Reading: Romans 1: 1-7

Verse 1: “Paul, a servant of Jesus Christ, called to be an apostle and set apart for the gospel of God”.

Paul begins his letter to the Roman church by first identifying himself as a “servant of Jesus Christ”. Pause for a moment and consider what that word really means – servant. In Paul’s time a servant was totally subservient to the master. As such, their whole life was wrapped up in doing things for the master. They would go where told, would do whatever they were told to do. Their own will, desires, wants, thoughts, feelings were rarely considered. Paul sought to be a servant of Jesus Christ.

Today titles are important. Back in Paul’s day family names and birth places were important – Jesus of Nazareth, the sons of Zebedee… These adjectives described someone. Today we are first identified by our occupation. Meeting someone new, the first question is usually ‘What do you do’? When asked, I tell people that I am a Methodist pastor. Our own self-identity is very much wrapped up in what we do. So imagine, for a moment, the reactions and responses I would get if I answered as Paul did, telling others that I am a servant of Jesus Christ. You too can imagine the responses that this answer would draw.

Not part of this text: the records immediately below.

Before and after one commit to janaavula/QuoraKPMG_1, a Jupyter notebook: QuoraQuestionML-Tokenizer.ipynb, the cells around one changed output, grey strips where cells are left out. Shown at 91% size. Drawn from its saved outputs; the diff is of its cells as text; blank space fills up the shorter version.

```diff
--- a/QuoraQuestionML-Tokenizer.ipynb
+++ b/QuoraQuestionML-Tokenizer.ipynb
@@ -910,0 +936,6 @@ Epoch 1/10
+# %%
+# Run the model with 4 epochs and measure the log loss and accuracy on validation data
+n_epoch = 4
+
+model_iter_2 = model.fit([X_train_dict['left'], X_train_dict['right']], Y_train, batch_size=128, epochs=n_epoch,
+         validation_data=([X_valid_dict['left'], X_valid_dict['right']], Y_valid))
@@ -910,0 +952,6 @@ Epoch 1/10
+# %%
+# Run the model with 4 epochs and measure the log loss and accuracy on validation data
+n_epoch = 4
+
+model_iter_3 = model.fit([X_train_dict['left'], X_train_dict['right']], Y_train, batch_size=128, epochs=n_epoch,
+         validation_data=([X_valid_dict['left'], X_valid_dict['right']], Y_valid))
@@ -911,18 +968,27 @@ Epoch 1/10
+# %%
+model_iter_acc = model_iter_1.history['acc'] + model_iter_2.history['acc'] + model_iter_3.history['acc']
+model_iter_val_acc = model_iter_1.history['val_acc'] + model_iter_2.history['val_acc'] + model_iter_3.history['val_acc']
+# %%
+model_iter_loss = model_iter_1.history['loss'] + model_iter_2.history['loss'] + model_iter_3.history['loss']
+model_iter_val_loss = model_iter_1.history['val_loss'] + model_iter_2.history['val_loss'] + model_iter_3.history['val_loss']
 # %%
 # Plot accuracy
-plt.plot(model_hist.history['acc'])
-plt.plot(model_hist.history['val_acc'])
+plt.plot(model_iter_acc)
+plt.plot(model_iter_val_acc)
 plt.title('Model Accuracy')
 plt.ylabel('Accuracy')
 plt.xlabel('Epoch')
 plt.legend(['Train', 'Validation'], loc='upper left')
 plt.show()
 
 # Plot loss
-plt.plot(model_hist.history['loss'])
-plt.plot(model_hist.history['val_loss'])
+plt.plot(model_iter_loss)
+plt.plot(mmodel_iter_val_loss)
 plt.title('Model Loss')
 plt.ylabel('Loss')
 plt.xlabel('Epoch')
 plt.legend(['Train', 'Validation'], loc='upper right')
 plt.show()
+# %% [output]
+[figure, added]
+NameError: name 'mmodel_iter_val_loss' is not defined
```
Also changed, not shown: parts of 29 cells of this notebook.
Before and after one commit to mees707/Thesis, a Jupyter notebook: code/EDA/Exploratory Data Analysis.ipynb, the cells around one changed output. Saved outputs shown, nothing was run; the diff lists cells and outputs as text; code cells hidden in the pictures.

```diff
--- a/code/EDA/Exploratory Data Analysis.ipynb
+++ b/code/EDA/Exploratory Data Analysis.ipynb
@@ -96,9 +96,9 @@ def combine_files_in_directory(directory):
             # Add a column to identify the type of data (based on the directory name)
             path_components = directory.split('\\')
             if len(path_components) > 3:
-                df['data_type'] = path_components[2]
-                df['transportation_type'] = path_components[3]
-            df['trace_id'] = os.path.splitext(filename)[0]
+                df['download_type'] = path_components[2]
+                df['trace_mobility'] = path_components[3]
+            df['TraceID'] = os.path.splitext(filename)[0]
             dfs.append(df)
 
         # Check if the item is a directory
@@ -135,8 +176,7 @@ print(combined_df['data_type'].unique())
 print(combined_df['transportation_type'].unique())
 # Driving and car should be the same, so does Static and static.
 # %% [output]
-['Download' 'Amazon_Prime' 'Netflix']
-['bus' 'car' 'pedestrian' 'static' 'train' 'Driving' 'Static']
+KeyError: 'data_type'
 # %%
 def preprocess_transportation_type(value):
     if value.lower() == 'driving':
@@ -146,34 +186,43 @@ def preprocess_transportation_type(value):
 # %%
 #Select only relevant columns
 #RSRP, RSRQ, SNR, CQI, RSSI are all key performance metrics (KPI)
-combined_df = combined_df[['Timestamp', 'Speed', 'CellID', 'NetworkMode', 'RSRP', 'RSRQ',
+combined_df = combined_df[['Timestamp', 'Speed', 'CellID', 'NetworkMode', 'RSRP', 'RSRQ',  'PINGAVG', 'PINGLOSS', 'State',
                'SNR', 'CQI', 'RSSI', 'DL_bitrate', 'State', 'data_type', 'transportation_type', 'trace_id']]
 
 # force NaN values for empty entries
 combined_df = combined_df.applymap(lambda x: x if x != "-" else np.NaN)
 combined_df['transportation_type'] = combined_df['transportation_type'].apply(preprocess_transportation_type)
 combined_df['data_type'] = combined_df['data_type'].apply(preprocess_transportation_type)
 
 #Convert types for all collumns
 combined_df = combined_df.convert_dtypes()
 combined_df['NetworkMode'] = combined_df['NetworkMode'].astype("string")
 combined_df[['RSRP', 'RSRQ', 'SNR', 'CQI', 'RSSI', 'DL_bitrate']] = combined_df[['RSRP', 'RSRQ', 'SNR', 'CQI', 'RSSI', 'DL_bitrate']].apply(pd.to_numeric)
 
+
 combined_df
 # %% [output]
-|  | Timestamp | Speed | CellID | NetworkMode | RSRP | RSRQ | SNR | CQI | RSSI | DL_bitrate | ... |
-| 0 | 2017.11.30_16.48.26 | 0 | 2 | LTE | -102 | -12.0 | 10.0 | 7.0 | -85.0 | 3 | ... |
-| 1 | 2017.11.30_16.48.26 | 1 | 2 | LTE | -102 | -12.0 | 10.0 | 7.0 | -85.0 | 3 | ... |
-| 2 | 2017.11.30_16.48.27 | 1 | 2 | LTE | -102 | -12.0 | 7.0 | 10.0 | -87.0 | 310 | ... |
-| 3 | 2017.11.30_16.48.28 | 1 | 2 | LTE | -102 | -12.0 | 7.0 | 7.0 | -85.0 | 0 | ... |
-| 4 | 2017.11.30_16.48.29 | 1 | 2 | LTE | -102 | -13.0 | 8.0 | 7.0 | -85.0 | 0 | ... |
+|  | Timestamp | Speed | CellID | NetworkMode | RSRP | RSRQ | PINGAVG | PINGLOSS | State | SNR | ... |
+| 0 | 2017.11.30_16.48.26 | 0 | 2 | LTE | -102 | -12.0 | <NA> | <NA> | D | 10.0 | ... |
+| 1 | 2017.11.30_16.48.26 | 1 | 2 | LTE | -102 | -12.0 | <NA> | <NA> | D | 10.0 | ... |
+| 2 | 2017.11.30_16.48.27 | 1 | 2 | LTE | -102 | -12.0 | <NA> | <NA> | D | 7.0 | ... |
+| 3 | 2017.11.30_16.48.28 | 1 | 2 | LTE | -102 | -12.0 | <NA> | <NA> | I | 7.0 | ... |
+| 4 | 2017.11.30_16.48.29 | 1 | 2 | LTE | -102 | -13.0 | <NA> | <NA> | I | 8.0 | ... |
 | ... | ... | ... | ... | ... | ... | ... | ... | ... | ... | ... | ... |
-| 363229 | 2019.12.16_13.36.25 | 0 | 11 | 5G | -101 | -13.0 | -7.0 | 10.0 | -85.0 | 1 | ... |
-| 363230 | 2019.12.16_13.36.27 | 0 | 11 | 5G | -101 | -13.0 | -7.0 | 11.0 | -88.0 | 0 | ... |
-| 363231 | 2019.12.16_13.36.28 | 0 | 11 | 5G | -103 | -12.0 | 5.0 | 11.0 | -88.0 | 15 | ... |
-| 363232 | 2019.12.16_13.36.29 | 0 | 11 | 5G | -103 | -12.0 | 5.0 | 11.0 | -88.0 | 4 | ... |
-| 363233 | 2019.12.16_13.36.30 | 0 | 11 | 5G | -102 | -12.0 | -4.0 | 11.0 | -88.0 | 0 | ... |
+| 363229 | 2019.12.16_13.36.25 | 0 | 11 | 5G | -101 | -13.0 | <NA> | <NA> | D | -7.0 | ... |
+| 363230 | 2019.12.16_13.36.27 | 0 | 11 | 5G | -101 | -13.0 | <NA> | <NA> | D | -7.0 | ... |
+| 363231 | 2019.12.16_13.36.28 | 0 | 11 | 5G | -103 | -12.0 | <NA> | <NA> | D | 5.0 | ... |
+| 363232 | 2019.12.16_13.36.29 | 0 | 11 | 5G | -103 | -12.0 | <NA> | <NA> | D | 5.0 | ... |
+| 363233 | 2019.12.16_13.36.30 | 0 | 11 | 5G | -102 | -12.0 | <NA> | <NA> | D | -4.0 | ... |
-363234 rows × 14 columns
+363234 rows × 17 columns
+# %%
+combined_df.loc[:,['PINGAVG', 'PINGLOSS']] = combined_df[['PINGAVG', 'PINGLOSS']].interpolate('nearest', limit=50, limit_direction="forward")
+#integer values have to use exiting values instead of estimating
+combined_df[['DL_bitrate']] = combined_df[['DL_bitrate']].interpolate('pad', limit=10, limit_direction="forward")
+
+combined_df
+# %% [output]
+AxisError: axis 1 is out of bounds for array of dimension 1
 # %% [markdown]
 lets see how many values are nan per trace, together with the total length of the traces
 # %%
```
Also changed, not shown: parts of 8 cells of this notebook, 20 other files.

As followers of Jesus Christ we are supposed to be servants of our Lord and King. Jesus himself came to be a humble servant and called us to follow his example. Because we do not first self-identity as a servant of Jesus Christ, there are two truths we must wrestle with. These truths are at the core of why we do not identify this way. Perhaps we are unwilling to really assume this role. We are reluctant to make all of our desires and all of our will subservient to Christ. We are OK with “most”. The second truth is the reality that would come with claiming such a title. To say we are a servant of Jesus implies quite a commitment. In the Advent series at our church we have been talking about what it would mean to be an “altogether Christian”. Such a person is a servant of Jesus Christ. Paul is making a high claim in his title of “servant”. Are we willing to do the same?

Prayer: God, the journey has been one of committing more and more to you and to doing your will. Even then, though, I know I am just “mostly” committed. Help me to move closer to “all in”, closer to loving and serving you with my whole heart, soul, mind, and strength. May it be so. Lord, may it be so. Amen.